• _DIRECTIONS_
Your answer must be an exact copy of the listing.

• _AVAILABLE DATA_

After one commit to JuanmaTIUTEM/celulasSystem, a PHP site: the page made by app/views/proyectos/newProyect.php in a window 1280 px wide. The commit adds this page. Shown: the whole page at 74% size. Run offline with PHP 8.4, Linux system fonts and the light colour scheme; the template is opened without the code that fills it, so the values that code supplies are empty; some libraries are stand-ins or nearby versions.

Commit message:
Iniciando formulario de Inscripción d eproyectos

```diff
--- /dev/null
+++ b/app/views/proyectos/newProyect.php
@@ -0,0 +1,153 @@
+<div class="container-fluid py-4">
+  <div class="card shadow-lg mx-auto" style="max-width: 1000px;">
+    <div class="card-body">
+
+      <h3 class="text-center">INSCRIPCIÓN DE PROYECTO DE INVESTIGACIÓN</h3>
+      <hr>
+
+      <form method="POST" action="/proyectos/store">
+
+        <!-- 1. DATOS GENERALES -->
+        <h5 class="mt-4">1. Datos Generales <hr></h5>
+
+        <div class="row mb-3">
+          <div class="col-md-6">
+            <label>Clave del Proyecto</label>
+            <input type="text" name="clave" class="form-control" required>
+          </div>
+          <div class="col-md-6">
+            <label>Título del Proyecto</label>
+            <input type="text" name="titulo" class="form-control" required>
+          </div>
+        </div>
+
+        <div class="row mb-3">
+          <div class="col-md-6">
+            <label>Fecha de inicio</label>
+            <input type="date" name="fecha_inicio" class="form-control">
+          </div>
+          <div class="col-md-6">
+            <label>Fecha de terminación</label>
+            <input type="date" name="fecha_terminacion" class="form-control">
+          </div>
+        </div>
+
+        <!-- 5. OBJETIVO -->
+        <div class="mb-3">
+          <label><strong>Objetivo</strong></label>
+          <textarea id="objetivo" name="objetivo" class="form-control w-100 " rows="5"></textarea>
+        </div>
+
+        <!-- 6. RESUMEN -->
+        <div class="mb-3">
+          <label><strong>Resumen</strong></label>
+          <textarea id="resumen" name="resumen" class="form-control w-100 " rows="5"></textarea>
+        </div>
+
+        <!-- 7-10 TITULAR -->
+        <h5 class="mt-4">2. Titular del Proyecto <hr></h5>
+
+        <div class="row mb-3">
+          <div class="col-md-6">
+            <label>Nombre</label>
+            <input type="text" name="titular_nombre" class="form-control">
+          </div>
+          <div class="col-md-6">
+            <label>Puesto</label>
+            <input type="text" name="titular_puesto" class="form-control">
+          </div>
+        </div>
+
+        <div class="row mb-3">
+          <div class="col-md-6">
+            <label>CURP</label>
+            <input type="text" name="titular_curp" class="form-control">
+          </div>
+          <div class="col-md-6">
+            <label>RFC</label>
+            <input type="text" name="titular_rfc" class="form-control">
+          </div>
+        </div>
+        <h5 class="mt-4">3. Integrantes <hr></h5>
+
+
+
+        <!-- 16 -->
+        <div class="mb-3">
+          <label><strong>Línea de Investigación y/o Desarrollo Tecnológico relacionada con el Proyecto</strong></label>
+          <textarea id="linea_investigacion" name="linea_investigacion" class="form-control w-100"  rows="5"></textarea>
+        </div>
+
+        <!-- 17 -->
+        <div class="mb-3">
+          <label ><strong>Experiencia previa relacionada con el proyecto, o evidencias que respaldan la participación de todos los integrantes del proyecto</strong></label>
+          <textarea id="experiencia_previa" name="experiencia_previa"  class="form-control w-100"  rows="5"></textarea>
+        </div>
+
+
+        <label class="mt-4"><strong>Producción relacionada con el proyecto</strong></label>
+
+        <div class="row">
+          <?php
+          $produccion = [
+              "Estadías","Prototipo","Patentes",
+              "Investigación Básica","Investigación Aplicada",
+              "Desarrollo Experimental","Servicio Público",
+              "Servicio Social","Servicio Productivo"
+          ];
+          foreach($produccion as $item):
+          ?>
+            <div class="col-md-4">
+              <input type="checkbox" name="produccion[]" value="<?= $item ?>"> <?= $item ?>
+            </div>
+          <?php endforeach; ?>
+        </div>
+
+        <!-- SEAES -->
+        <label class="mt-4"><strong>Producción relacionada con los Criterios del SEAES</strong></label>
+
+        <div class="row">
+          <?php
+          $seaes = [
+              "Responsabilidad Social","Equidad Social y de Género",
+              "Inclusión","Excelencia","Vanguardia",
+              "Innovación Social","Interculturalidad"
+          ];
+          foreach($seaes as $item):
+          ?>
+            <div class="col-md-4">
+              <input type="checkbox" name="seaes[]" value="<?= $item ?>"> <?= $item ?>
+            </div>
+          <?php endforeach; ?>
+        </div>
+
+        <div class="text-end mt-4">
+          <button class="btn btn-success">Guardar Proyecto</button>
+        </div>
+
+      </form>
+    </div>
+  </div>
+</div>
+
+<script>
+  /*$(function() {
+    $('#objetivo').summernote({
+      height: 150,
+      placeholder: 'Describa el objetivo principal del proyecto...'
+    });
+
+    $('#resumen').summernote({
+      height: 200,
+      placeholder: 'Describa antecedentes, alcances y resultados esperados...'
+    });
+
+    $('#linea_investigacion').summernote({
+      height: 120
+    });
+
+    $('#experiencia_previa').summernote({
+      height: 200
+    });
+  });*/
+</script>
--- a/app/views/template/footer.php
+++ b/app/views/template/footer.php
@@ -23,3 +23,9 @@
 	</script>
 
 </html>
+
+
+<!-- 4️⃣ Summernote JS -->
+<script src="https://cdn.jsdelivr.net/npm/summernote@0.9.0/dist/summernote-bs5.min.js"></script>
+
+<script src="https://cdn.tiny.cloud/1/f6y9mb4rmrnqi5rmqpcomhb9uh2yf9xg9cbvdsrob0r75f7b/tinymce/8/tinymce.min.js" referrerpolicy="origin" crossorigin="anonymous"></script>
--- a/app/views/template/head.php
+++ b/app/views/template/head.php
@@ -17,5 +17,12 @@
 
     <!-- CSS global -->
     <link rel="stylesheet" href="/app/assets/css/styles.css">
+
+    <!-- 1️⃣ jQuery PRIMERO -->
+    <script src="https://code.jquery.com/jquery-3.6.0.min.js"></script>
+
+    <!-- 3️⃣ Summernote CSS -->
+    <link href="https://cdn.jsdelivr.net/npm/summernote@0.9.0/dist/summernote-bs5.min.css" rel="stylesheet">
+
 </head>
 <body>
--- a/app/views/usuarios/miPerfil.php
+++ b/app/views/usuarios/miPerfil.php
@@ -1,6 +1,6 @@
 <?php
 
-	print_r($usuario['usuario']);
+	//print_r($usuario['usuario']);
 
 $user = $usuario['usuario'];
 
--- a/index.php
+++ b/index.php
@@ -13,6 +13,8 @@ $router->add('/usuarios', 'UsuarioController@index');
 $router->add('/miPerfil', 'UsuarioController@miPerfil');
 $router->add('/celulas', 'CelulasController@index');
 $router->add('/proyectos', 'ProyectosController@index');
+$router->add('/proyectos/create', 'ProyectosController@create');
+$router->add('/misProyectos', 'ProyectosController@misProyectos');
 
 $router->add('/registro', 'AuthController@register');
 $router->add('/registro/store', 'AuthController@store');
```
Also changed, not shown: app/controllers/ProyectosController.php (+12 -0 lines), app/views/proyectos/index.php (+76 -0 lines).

• _ANSWER FOR THE TASK_
After one commit to JuanmaTIUTEM/celulasSystem, a PHP site: the page made by app/views/proyectos/newProyect.php in a window 1280 px wide. The commit adds this page. Shown: the whole page at 74% size. Run offline with PHP 8.4, Linux system fonts and the light colour scheme; the template is opened without the code that fills it, so the values that code supplies are empty; some libraries are stand-ins or nearby versions.

Commit message:
Iniciando formulario de Inscripción d eproyectos

```diff
--- /dev/null
+++ b/app/views/proyectos/newProyect.php
@@ -0,0 +1,153 @@
+<div class="container-fluid py-4">
+  <div class="card shadow-lg mx-auto" style="max-width: 1000px;">
+    <div class="card-body">
+
+      <h3 class="text-center">INSCRIPCIÓN DE PROYECTO DE INVESTIGACIÓN</h3>
+      <hr>
+
+      <form method="POST" action="/proyectos/store">
+
+        <!-- 1. DATOS GENERALES -->
+        <h5 class="mt-4">1. Datos Generales <hr></h5>
+
+        <div class="row mb-3">
+          <div class="col-md-6">
+            <label>Clave del Proyecto</label>
+            <input type="text" name="clave" class="form-control" required>
+          </div>
+          <div class="col-md-6">
+            <label>Título del Proyecto</label>
+            <input type="text" name="titulo" class="form-control" required>
+          </div>
+        </div>
+
+        <div class="row mb-3">
+          <div class="col-md-6">
+            <label>Fecha de inicio</label>
+            <input type="date" name="fecha_inicio" class="form-control">
+          </div>
+          <div class="col-md-6">
+            <label>Fecha de terminación</label>
+            <input type="date" name="fecha_terminacion" class="form-control">
+          </div>
+        </div>
+
+        <!-- 5. OBJETIVO -->
+        <div class="mb-3">
+          <label><strong>Objetivo</strong></label>
+          <textarea id="objetivo" name="objetivo" class="form-control w-100 " rows="5"></textarea>
+        </div>
+
+        <!-- 6. RESUMEN -->
+        <div class="mb-3">
+          <label><strong>Resumen</strong></label>
+          <textarea id="resumen" name="resumen" class="form-control w-100 " rows="5"></textarea>
+        </div>
+
+        <!-- 7-10 TITULAR -->
+        <h5 class="mt-4">2. Titular del Proyecto <hr></h5>
+
+        <div class="row mb-3">
+          <div class="col-md-6">
+            <label>Nombre</label>
+            <input type="text" name="titular_nombre" class="form-control">
+          </div>
+          <div class="col-md-6">
+            <label>Puesto</label>
+            <input type="text" name="titular_puesto" class="form-control">
+          </div>
+        </div>
+
+        <div class="row mb-3">
+          <div class="col-md-6">
+            <label>CURP</label>
+            <input type="text" name="titular_curp" class="form-control">
+          </div>
+          <div class="col-md-6">
+            <label>RFC</label>
+            <input type="text" name="titular_rfc" class="form-control">
+          </div>
+        </div>
+        <h5 class="mt-4">3. Integrantes <hr></h5>
+
+
+
+        <!-- 16 -->
+        <div class="mb-3">
+          <label><strong>Línea de Investigación y/o Desarrollo Tecnológico relacionada con el Proyecto</strong></label>
+          <textarea id="linea_investigacion" name="linea_investigacion" class="form-control w-100"  rows="5"></textarea>
+        </div>
+
+        <!-- 17 -->
+        <div class="mb-3">
+          <label ><strong>Experiencia previa relacionada con el proyecto, o evidencias que respaldan la participación de todos los integrantes del proyecto</strong></label>
+          <textarea id="experiencia_previa" name="experiencia_previa"  class="form-control w-100"  rows="5"></textarea>
+        </div>
+
+
+        <label class="mt-4"><strong>Producción relacionada con el proyecto</strong></label>
+
+        <div class="row">
+          <?php
+          $produccion = [
+              "Estadías","Prototipo","Patentes",
+              "Investigación Básica","Investigación Aplicada",
+              "Desarrollo Experimental","Servicio Público",
+              "Servicio Social","Servicio Productivo"
+          ];
+          foreach($produccion as $item):
+          ?>
+            <div class="col-md-4">
+              <input type="checkbox" name="produccion[]" value="<?= $item ?>"> <?= $item ?>
+            </div>
+          <?php endforeach; ?>
+        </div>
+
+        <!-- SEAES -->
+        <label class="mt-4"><strong>Producción relacionada con los Criterios del SEAES</strong></label>
+
+        <div class="row">
+          <?php
+          $seaes = [
+              "Responsabilidad Social","Equidad Social y de Género",
+              "Inclusión","Excelencia","Vanguardia",
+              "Innovación Social","Interculturalidad"
+          ];
+          foreach($seaes as $item):
+          ?>
+            <div class="col-md-4">
+              <input type="checkbox" name="seaes[]" value="<?= $item ?>"> <?= $item ?>
+            </div>
+          <?php endforeach; ?>
+        </div>
+
+        <div class="text-end mt-4">
+          <button class="btn btn-success">Guardar Proyecto</button>
+        </div>
+
+      </form>
+    </div>
+  </div>
+</div>
+
+<script>
+  /*$(function() {
+    $('#objetivo').summernote({
+      height: 150,
+      placeholder: 'Describa el objetivo principal del proyecto...'
+    });
+
+    $('#resumen').summernote({
+      height: 200,
+      placeholder: 'Describa antecedentes, alcances y resultados esperados...'
+    });
+
+    $('#linea_investigacion').summernote({
+      height: 120
+    });
+
+    $('#experiencia_previa').summernote({
+      height: 200
+    });
+  });*/
+</script>
--- a/app/views/template/footer.php
+++ b/app/views/template/footer.php
@@ -23,3 +23,9 @@
 	</script>
 
 </html>
+
+
+<!-- 4️⃣ Summernote JS -->
+<script src="https://cdn.jsdelivr.net/npm/summernote@0.9.0/dist/summernote-bs5.min.js"></script>
+
+<script src="https://cdn.tiny.cloud/1/f6y9mb4rmrnqi5rmqpcomhb9uh2yf9xg9cbvdsrob0r75f7b/tinymce/8/tinymce.min.js" referrerpolicy="origin" crossorigin="anonymous"></script>
--- a/app/views/template/head.php
+++ b/app/views/template/head.php
@@ -17,5 +17,12 @@
 
     <!-- CSS global -->
     <link rel="stylesheet" href="/app/assets/css/styles.css">
+
+    <!-- 1️⃣ jQuery PRIMERO -->
+    <script src="https://code.jquery.com/jquery-3.6.0.min.js"></script>
+
+    <!-- 3️⃣ Summernote CSS -->
+    <link href="https://cdn.jsdelivr.net/npm/summernote@0.9.0/dist/summernote-bs5.min.css" rel="stylesheet">
+
 </head>
 <body>
--- a/app/views/usuarios/miPerfil.php
+++ b/app/views/usuarios/miPerfil.php
@@ -1,6 +1,6 @@
 <?php
 
-	print_r($usuario['usuario']);
+	//print_r($usuario['usuario']);
 
 $user = $usuario['usuario'];
 
--- a/index.php
+++ b/index.php
@@ -13,6 +13,8 @@ $router->add('/usuarios', 'UsuarioController@index');
 $router->add('/miPerfil', 'UsuarioController@miPerfil');
 $router->add('/celulas', 'CelulasController@index');
 $router->add('/proyectos', 'ProyectosController@index');
+$router->add('/proyectos/create', 'ProyectosController@create');
+$router->add('/misProyectos', 'ProyectosController@misProyectos');
 
 $router->add('/registro', 'AuthController@register');
 $router->add('/registro/store', 'AuthController@store');
```
Also changed, not shown: app/controllers/ProyectosController.php (+12 -0 lines), app/views/proyectos/index.php (+76 -0 lines).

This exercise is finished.